Consumer Law & Policy is on the story:

A new entry in the contest for “grossest abuse of trademark law to suppress speech the plaintiff doesn’t like” comes from Chicago, where the giant law firm Jones Day has sued, a web site that reports on real estate purchases in two upscale specific Chicago neighborhoods, as well as in Las Vegas, Palm Beach, and St. Louis.  The defendant’s crime?  In discussing condo purchases by Jones Day associates Dan Malone and Jacob Tiedt here and here, BlockShopper used the name “Jones Day” to identify the employer of each of the two associates, and linked from each associate’s name to Jones Day’s own web site here and here

According to Jones Day, linking to its web site dilutes its trademark and creates a likelihood of confusion.    But that is preposterous.  The link is in connection with a comment on Jones Day; when a trademark is used to comment on the trademark holder, the use reinforces the association with the trademark holder, rather than blurring it, and besides use for commentary is expressly protected as fair use under the Lanham Act as amended in 2006.   Moreover, nobody could visit the BlockShopper web site and think that it is sponsored by or affiliated with Jones Day, even if they follow the links from BlockShopper’s mention of Jones Day associates to Jones Day’s own web site.  That is what web sites do – they link to other web sites (that’s what makes it a “World Wide Web”).   

Indeed, throughout the first paragraph above, I used Jones Day’s name (because I am writing about that firm) and linked to Jones Day’s web site and elsewhere.  Is Public Citizen equally liable for trademark infringement and dilution?   If Jones Day is right here, it is hard to see how the Web could survive.

There’s much more at CL&P. In case you’re wondering, no, it’s not a privacy claim and, yes, Jones Day was able to pressure the website into an agreed-upon TRO.
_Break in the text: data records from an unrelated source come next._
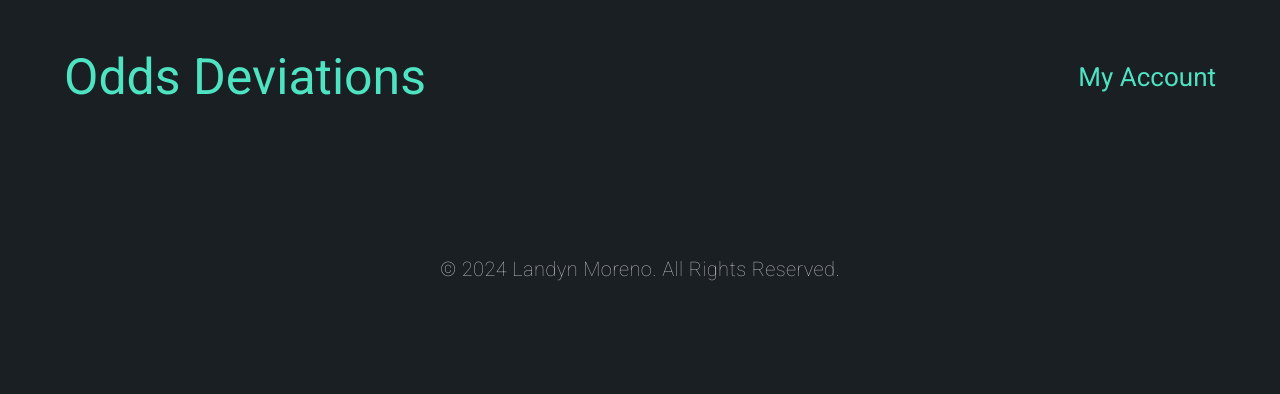
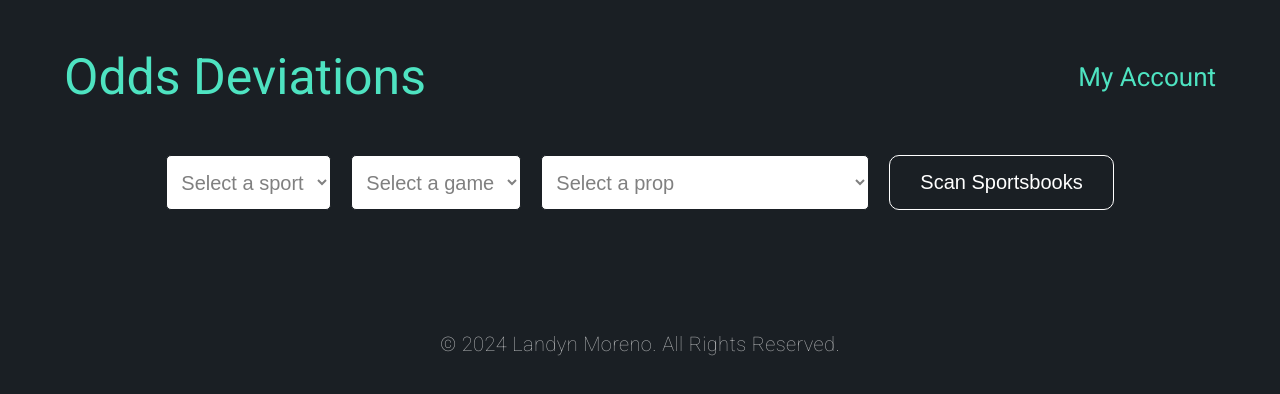
Before and after one commit to LandynMoreno/OddsDeviations, a React (Create React App) app in the folder frontend/: page /prop-picker in a window 1280 px wide. Shown: the top 394 px of the page. Built offline with nearby package versions, Linux system fonts and the light colour scheme.

Commit message:
Checkpoint 1, building ResultsTable

```diff
--- a/frontend/src/components/Footer/Footer.css
+++ b/frontend/src/components/Footer/Footer.css
@@ -1,8 +1,5 @@
 /* Footer.css */
 .footer {
-    background-color: #f8f9fa; /* Light gray background */
-    color: #6c757d; /* Dark gray text */
-    text-align: center;
     padding: 20px 0; /* Padding on top and bottom */
     bottom: 0;
     width: 100%;
--- a/frontend/src/components/PropPicker/PropPicker.css
+++ b/frontend/src/components/PropPicker/PropPicker.css
@@ -1,52 +1,49 @@
-body {
-    font-family: 'Roboto', sans-serif;
+.dropdowns {
+  display: flex;
+  justify-content: flex-start;
+  gap: 20px;
+  margin-bottom: 20px; /* Space below the dropdowns */
 }
 
-  .prop-selection-container {
-    display: flex;
-    flex-direction: column;
-    align-items: center;
+select {
+  padding: 10px;
+  font-size: 1rem;
+  color: #1a1f24; /* Matches button text color */
+  background-color: white;
+  border: 1px solid #1a1f24;
+  border-radius: 5px;
 }
 
-  .header {
-    display: flex;
-    justify-content: space-between;
-    width: 100%;
-    padding: 1rem;
+select.placeholder {
+  color: grey;
 }
 
-  .title {
-    font-size: 2rem;
-  }
-
-  .account-icon {
-    /* Placeholder for the icon, use a library or an actual icon image here */
-    width: 50px;
-    height: 50px;
-    background-color: #ddd; /* Temporary background to represent the icon */
-    border-radius: 50%;
+.loading {
+  margin-top: 0.5rem;
   display: flex;
   align-items: center;
   justify-content: center;
 }
 
-  .main-content {
-    text-align: center;
+.loading, h4 {
+  color: white;
 }
 
-  .select-prop-title {
-    margin: 1rem 0;
+.spinner {
+  border: 4px solid rgba(0, 0, 0, 0.1);
+  width: 36px;
+  height: 36px;
+  border-radius: 50%;
+  border-left-color: #4ee3c1;
+  animation: spin 1s infinite linear;
+  margin-left: 1rem;
 }
 
-  .checkbox-container {
-    display: flex;
-    flex-wrap: wrap;
-    justify-content: center;
-    gap: 1rem;
+@keyframes spin {
+  0% {
+    transform: rotate(0deg);
   }
-
-  .checkbox-label {
-    display: flex;
-    align-items: center;
-    gap: 0.5rem;
+  100% {
+    transform: rotate(360deg);
   }
+}
--- a/frontend/src/components/PropPicker/PropPicker.js
+++ b/frontend/src/components/PropPicker/PropPicker.js
@@ -2,12 +2,70 @@ import React, { useState } from 'react';
 import './PropPicker.css';
 
 function PropPicker () {
+  const [sport, setSport] = useState('');
+  const [game, setGame] = useState('');
+  const [prop, setProp] = useState('');
+  const [isLoading, setIsLoading] = useState(false);  // State to manage loading
+  const [fetchedData, setFetchedData] = useState(null);
+
+  const sportsArray = ["NBA"];
+  const gamesArray = ["Bos @ Cle", "Okc @ Dal"];
+  const propOptions = [
+    'playerpoints', 'player_rebounds', 'player_assists',
+    'player_threes', 'player_blocks', 'player_steals',
+    'player_blocks_steals', 'player_turnovers',
+    'player_points_rebounds_assists', 'player_points_rebounds',
+    'player_points_assists', 'player_rebounds_assists'
+  ];
+
+  function getSportsbooksData() {
+    if (!sportsArray.includes(sport) || !gamesArray.includes(game) || !propOptions.includes(prop)) {
+      alert("Please select a valid option for all fields.");
+      return;
+    }
+    setIsLoading(true);  // Start loading
+
+    // Simulate an API call
+    setTimeout(() => {
+      const data = [
+        { id: 1, game: "Bos @ Cle", playerName: "Player One", prop: "playerpoints", draftkings: "130", fanduel: "125", bovada: "120" },
+        { id: 2, game: "Okc @ Dal", playerName: "Player Two", prop: "player_rebounds", draftkings: "110", fanduel: "115", bovada: "105" }
+      ];
+
+      setFetchedData(data);
+      setIsLoading(false);
+    }, 2000);
+  }
 
   return (
     <div className="container">
-
+      <div className="dropdowns">
+        <select value={sport} onChange={(e) => setSport(e.target.value)} className={!sport ? 'placeholder' : ''}>
+          <option value="" disabled hidden>Select a sport</option>
+          <option value="NBA">NBA</option>
+        </select>
+        <select value={game} onChange={(e) => setGame(e.target.value)} className={!game ? 'placeholder' : ''}>
+          <option value="" disabled hidden>Select a game</option>
+          <option value="Bos @ Cle">Bos @ Cle</option>
+          <option value="Okc @ Dal">Okc @ Dal</option>
+        </select>
+        <select value={prop} onChange={(e) => setProp(e.target.value)} className={!prop ? 'placeholder' : ''}>
+          <option value="" disabled hidden>Select a prop</option>
+          {propOptions.map(option => (
+            <option key={option} value={option}>{option}</option>
+          ))}
+        </select>
+        <button onClick={getSportsbooksData}>Scan Sportsbooks</button>
+      </div>
+      {isLoading && (
+        <div className="loading">
+          <h4>Fetching data for {sport}, {game}, {prop}</h4>
+          <div className="spinner"></div>
+        </div>
+      )}
+      {!isLoading && fetchedData && <ResultsTable entries={fetchedData} />}
     </div>
   );
-};
+}
 
 export default PropPicker;
```
Also changed, not shown: frontend/src/components/PropPicker/ResultsTable/ResultsTable.css (added), frontend/src/components/PropPicker/ResultsTable/ResultsTable.js (added). Lines whose indentation alone changed are shown as unchanged.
Shame on you, Jones Day. Let me toast CL&P for bringing light to this abuse in anticipation of you guys paying BlockShopper’s attorney’s fees.